On the other hand, Paul George’s struggles with not having the ball in key moments are well-documented, and this is when he played for Indiana where he was actually the best player on the team. George lashed out in the 2017 Playoffs for not having taken the last shot in Game 1 against Cleveland, but since entering the NBA, George has the dismal recognition of going 0/15 in go-ahead shots in the last 20 seconds of the game, according to ESPN’s Tim MacMahon.
As mentioned earlier, Oklahoma City’s current starting lineup (Westbrook, Roberson, George, Anthony, Adams) gives them a switch-heavy defense, possibly one of the best in the league. Westbrook and Anthony aren’t the best defenders, but they can hold their own when motivated. And they should be motivated. Meanwhile, Roberson, George, and Steven Adams are all some of the best defensive players in their respective positions.
This lineup is also tailor-made to combat Golden State, the Thunder’s biggest rivals, especially if Adams is swapped out for the incoming Patrick Patterson. The only Achilles heel would be Roberson’s poor free throw shooting, but Oklahoma City now have the manpower to sub Roberson out for a positive player in those situations. In a late game situation, a flexible lineup could easily consist of Westbrook, George, Anthony, Patterson, and Adams.
Westbrook, George, and Anthony have all been the sole superstars on their teams up to this point. This has made them deal with double-team, triple-team, and trap situations. Now, this is no longer an option for opposing teams. If you double up on Melo, this leaves Westbrook or PG13 open to do damage and vice versa.
The added firepower of Carmelo Anthony and Paul George will also allow Oklahoma City to not crumble when Westbrook is benched. In last season’s Playoffs series against the Houston Rockets, Houston outscored OKC by 58 points in the 46 minutes Russell was on the bench. According to the NBA, Oklahoma City’s offensive rating (points scored/produced per 100 possessions) was a measly 97.4 for the entire season when Westbrook was off the court.
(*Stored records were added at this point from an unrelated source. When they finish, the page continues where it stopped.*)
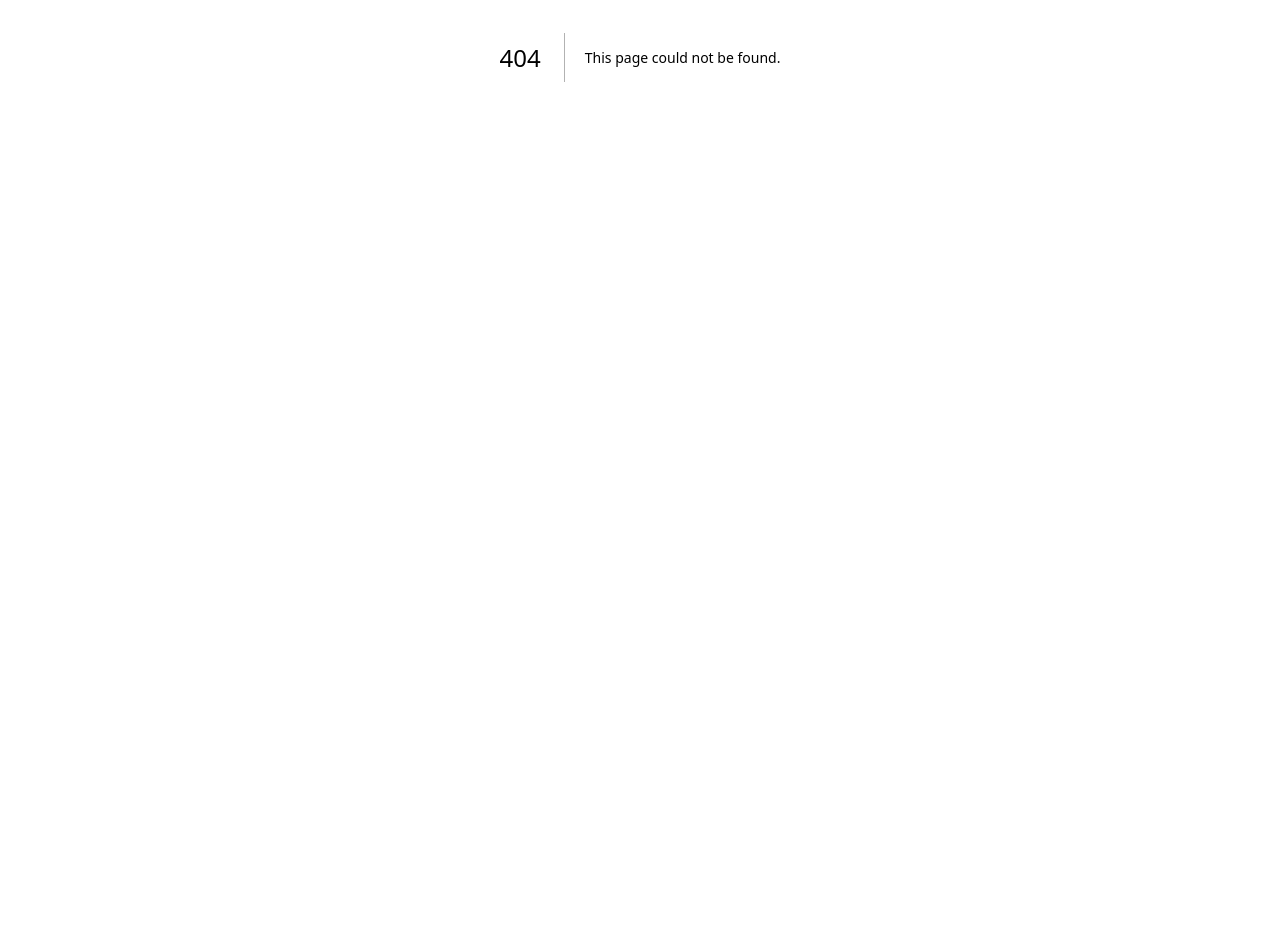
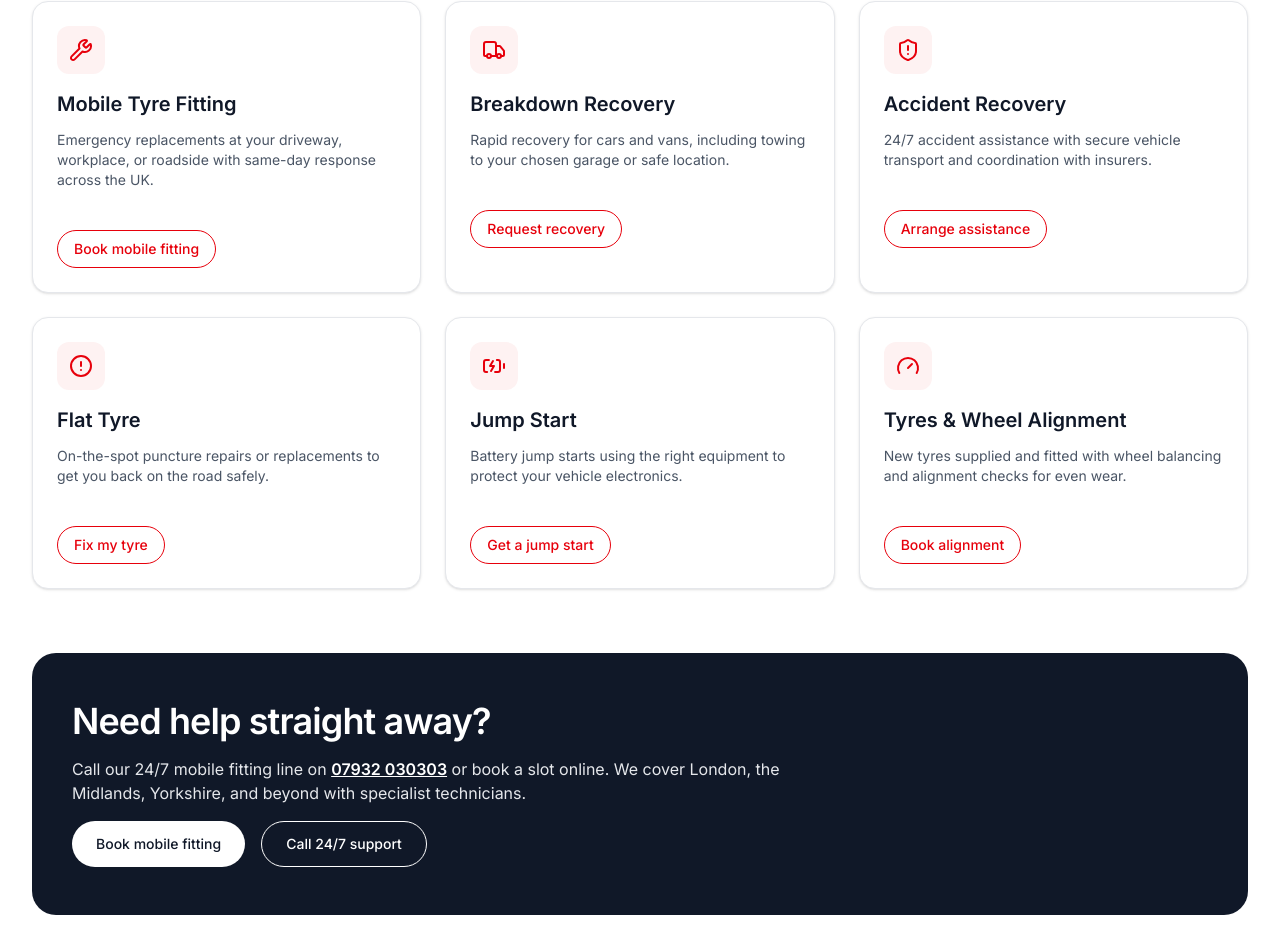
Before and after one commit to Gul-Group/RMS-Tyres-Mobile-Fitting, a Next.js app: page /services in a window 1280 px wide. Before the commit this address had no page. Shown: the part 456-1408 px from the top of the page. Before the commit the page ends 913 px from the top, so only its background shows below. Built offline with nearby package versions, Linux system fonts and the light colour scheme.

Commit message:
Services Section and fields are added

```diff
--- a/src/app/page.tsx
+++ b/src/app/page.tsx
@@ -1,6 +1,7 @@
 import type { Metadata } from "next";
 import { Hero } from "@/components/hero/Hero";
 import TopBrandsSlider from "@/components/brands/TopBrandsSlider";
+import { ServicesSection } from "@/components/services/ServicesSection";
 
 export const metadata: Metadata = {
   title: "Expert Mobile Tyre Fitting — We Come to You | RMS Tyres",
@@ -36,7 +37,8 @@ export default function Home() {
   return (
     <main>
       <Hero />
-      <section aria-label="Trusted tyre brands" className="mt-8">
+      <ServicesSection />
+      <section aria-label="Trusted tyre brands" className="mt-16">
         <TopBrandsSlider />
       </section>
 
--- /dev/null
+++ b/src/app/services/page.tsx
@@ -0,0 +1,135 @@
+import type { Metadata } from "next"
+import Link from "next/link"
+
+import { SERVICES } from "@/lib/content/services"
+
+import { ServiceCard } from "@/components/services/ServiceCard"
+
+const siteUrl = "https://rmstyres.co.uk"
+const pageUrl = `${siteUrl}/services/`
+
+export const metadata: Metadata = {
+  title: "Mobile Tyre Fitting & Roadside Services | RMS Tyres",
+  description:
+    "24/7 mobile tyre fitting, breakdown recovery, accident recovery, jump starts, and wheel alignment across the UK.",
+  alternates: {
+    canonical: pageUrl,
+  },
+  openGraph: {
+    title: "Mobile Tyre Fitting & Roadside Services | RMS Tyres",
+    description:
+      "Emergency tyre support, breakdown recovery, and wheel services delivered to your location anywhere in the UK.",
+    url: pageUrl,
+    siteName: "RMS Tyres Mobile Fitting",
+    type: "website",
+  },
+  twitter: {
+    card: "summary_large_image",
+    title: "Mobile Tyre Fitting & Roadside Services | RMS Tyres",
+    description:
+      "Emergency tyre support, breakdown recovery, and wheel services delivered to your location anywhere in the UK.",
+  },
+}
+
+const breadcrumbJsonLd = {
+  "@context": "https://schema.org",
+  "@type": "BreadcrumbList",
+  itemListElement: [
+    {
+      "@type": "ListItem",
+      position: 1,
+      name: "Home",
+      item: siteUrl,
+    },
+    {
+      "@type": "ListItem",
+      position: 2,
+      name: "Services",
+      item: pageUrl,
+    },
+  ],
+}
+
+const servicesJsonLd = {
+  "@context": "https://schema.org",
+  "@type": "ItemList",
+  "@id": `${pageUrl}#services`,
+  itemListElement: SERVICES.map((service, index) => ({
+    "@type": "Service",
+    position: index + 1,
+    name: service.name,
+    description: service.description,
+    provider: {
+      "@type": "AutoService",
+      name: "RMS Tyres Mobile Fitting",
+      areaServed: {
+        "@type": "Country",
+        name: "United Kingdom",
+      },
+    },
+    url: `${siteUrl}${service.href}`,
+  })),
+}
+
+export default function ServicesPage() {
+  return (
+    <main className="mx-auto w-full max-w-7xl px-4 py-16 sm:px-6 lg:px-8">
+      <header className="max-w-3xl space-y-4">
+        <p className="text-sm font-semibold uppercase tracking-wide text-red-600">Our Services</p>
+        <h1 className="text-4xl font-bold tracking-tight text-gray-900 sm:text-5xl">
+          Everything you need to get back on the road
+        </h1>
+        <p className="text-base text-gray-600 sm:text-lg">
+          RMS Tyres delivers mobile tyre fitting, emergency roadside recovery, and wheel alignment services wherever you are in the UK. Book online in minutes or call 07932 030303 for immediate support.
+        </p>
+      </header>
+
+      <div className="mt-12 grid gap-6 sm:grid-cols-2 lg:grid-cols-3">
+        {SERVICES.map((service) => (
+          <ServiceCard key={service.key} service={service} />
+        ))}
+      </div>
+
+      <section
+        aria-labelledby="services-cta-heading"
+        className="mt-16 rounded-3xl bg-gray-900 px-6 py-12 text-white sm:px-10"
+      >
+        <div className="max-w-3xl space-y-4">
+          <h2 id="services-cta-heading" className="text-3xl font-semibold tracking-tight sm:text-4xl">
+            Need help straight away?
+          </h2>
+          <p className="text-base text-gray-200">
+            Call our 24/7 mobile fitting line on <a className="font-semibold text-white underline" href="tel:07932030303">07932 030303</a> or book a slot online. We cover London, the Midlands, Yorkshire, and beyond with specialist technicians.
+          </p>
+          <div className="flex flex-wrap gap-4">
+            <Link
+              href="/booking"
+              className="inline-flex items-center rounded-full bg-white px-6 py-3 text-sm font-medium text-gray-900 transition hover:bg-gray-100"
+            >
+              Book mobile fitting
+            </Link>
+            <a
+              href="tel:07932030303"
+              className="inline-flex items-center rounded-full border border-white px-6 py-3 text-sm font-medium text-white transition hover:bg-white hover:text-gray-900"
+            >
+              Call 24/7 support
+            </a>
+          </div>
+        </div>
+      </section>
+
+      <script
+        type="application/ld+json"
+        dangerouslySetInnerHTML={{
+          __html: JSON.stringify(breadcrumbJsonLd),
+        }}
+      />
+      <script
+        type="application/ld+json"
+        dangerouslySetInnerHTML={{
+          __html: JSON.stringify(servicesJsonLd),
+        }}
+      />
+    </main>
+  )
+}
--- /dev/null
+++ b/src/components/services/ServiceCard.tsx
@@ -0,0 +1,42 @@
+import Link from "next/link"
+
+import type { Service } from "@/lib/types/services"
+import { cn } from "@/lib/utils/cn"
+
+interface ServiceCardProps {
+  service: Service
+  className?: string
+}
+
+export function ServiceCard({ service, className }: ServiceCardProps) {
+  const Icon = service.icon
+
+  return (
+    <article
+      className={cn(
+        "group flex h-full flex-col rounded-2xl border border-gray-200 bg-white p-6 shadow-sm transition",
+        "hover:-translate-y-1 hover:shadow-lg focus-within:-translate-y-1 focus-within:shadow-lg",
+        className,
+      )}
+    >
+      <div className="mb-4 inline-flex h-12 w-12 items-center justify-center rounded-xl bg-red-50 text-red-600">
+        <Icon aria-hidden="true" className="h-6 w-6" />
+      </div>
+      <h3 className="text-xl font-semibold text-gray-900">{service.name}</h3>
+      <p className="mt-3 text-sm text-gray-600">{service.description}</p>
+      <div className="mt-6 pt-4">
+        <Link
+          href={service.href}
+          className={cn(
+            "inline-flex items-center rounded-full border border-red-600 px-4 py-2 text-sm font-medium text-red-600",
+            "transition-colors hover:bg-red-600 hover:text-white",
+            "focus-visible:outline-none focus-visible:ring-2 focus-visible:ring-red-600 focus-visible:ring-offset-2",
+          )}
+          aria-label={`${service.name} — ${service.ctaLabel}`}
+        >
+          {service.ctaLabel}
+        </Link>
+      </div>
+    </article>
+  )
+}
--- /dev/null
+++ b/src/components/services/ServicesSection.tsx
@@ -0,0 +1,40 @@
+import Link from "next/link"
+
+import { SERVICES } from "@/lib/content/services"
+
+import { ServiceCard } from "@/components/services/ServiceCard"
+
+export function ServicesSection() {
+  return (
+    <section
+      aria-labelledby="services-heading"
+      className="mx-auto mt-16 w-full max-w-7xl px-4 sm:px-6 lg:px-8"
+    >
+      <div className="flex flex-col gap-6 text-center">
+        <p className="text-sm font-semibold uppercase tracking-wide text-red-600">
+          Services
+        </p>
+        <div>
+          <h2 id="services-heading" className="text-3xl font-bold tracking-tight text-gray-900 sm:text-4xl">
+            Rapid roadside and mobile support when you need it most
+          </h2>
+          <p className="mt-4 text-base text-gray-600 sm:text-lg">
+            From on-the-spot tyre repairs to full recovery, RMS Tyres keeps you moving across the UK 24/7.
+          </p>
+        </div>
+        <div className="mx-auto">
+          <Link
+            href="/services"
+            className="inline-flex items-center gap-2 text-sm font-medium text-red-600 underline underline-offset-4">
+            Explore all services
+          </Link>
+        </div>
+      </div>
+      <div className="mt-12 grid gap-6 sm:grid-cols-2 lg:grid-cols-3">
+        {SERVICES.map((service) => (
+          <ServiceCard key={service.key} service={service} />
+        ))}
+      </div>
+    </section>
+  )
+}
--- /dev/null
+++ b/src/lib/content/services.ts
@@ -0,0 +1,63 @@
+import {
+  AlertCircle,
+  BatteryCharging,
+  Gauge,
+  ShieldAlert,
+  Truck,
+  Wrench,
+} from "lucide-react"
+
+import type { Service } from "@/lib/types/services"
+
+export const SERVICES: Service[] = [
+  {
+    key: "mobile-tyre-fitting",
+    name: "Mobile Tyre Fitting",
+    description:
+      "Emergency replacements at your driveway, workplace, or roadside with same-day response across the UK.",
+    href: "/booking",
+    ctaLabel: "Book mobile fitting",
+    icon: Wrench,
+  },
+  {
+    key: "breakdown-recovery",
+    name: "Breakdown Recovery",
+    description:
+      "Rapid recovery for cars and vans, including towing to your chosen garage or safe location.",
+    href: "/booking",
+    ctaLabel: "Request recovery",
+    icon: Truck,
+  },
+  {
+    key: "accident-recovery",
+    name: "Accident Recovery",
+    description: "24/7 accident assistance with secure vehicle transport and coordination with insurers.",
+    href: "/booking",
+    ctaLabel: "Arrange assistance",
+    icon: ShieldAlert,
+  },
+  {
+    key: "flat-tyre",
+    name: "Flat Tyre",
+    description: "On-the-spot puncture repairs or replacements to get you back on the road safely.",
+    href: "/booking",
+    ctaLabel: "Fix my tyre",
+    icon: AlertCircle,
+  },
+  {
+    key: "jump-start",
+    name: "Jump Start",
+    description: "Battery jump starts using the right equipment to protect your vehicle electronics.",
+    href: "/booking",
+    ctaLabel: "Get a jump start",
+    icon: BatteryCharging,
+  },
+  {
+    key: "tyres-wheel-alignment",
+    name: "Tyres & Wheel Alignment",
+    description: "New tyres supplied and fitted with wheel balancing and alignment checks for even wear.",
+    href: "/booking",
+    ctaLabel: "Book alignment",
+    icon: Gauge,
+  },
+]
--- /dev/null
+++ b/src/lib/types/services.ts
@@ -0,0 +1,16 @@
+import type { LucideIcon } from "lucide-react"
+
+export interface Service {
+  key:
+    | "mobile-tyre-fitting"
+    | "breakdown-recovery"
+    | "accident-recovery"
+    | "flat-tyre"
+    | "jump-start"
+    | "tyres-wheel-alignment"
+  name: string
+  description: string
+  href: string
+  ctaLabel: string
+  icon: LucideIcon
+}
```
Although the ISO-only mentality is a relic in today’s league, it’s still a highly valuable skillset in clutch situations. Carmelo Anthony’s isolation scoring ability is undoubtedly elite. This is a man who scored 50 points on only jump shots. Per the NBA, Melo scored on 47.3% of his isolations last season, just below Kevin Durant and above LeBron James.
It’s tough to predict how anything will pan out in the NBA, but Carmelo Anthony’s trade will bring some positives and some negatives. It’s up to the organization, the players, Billy Donovan, and Melo himself to determine what the end of this blockbuster story will be.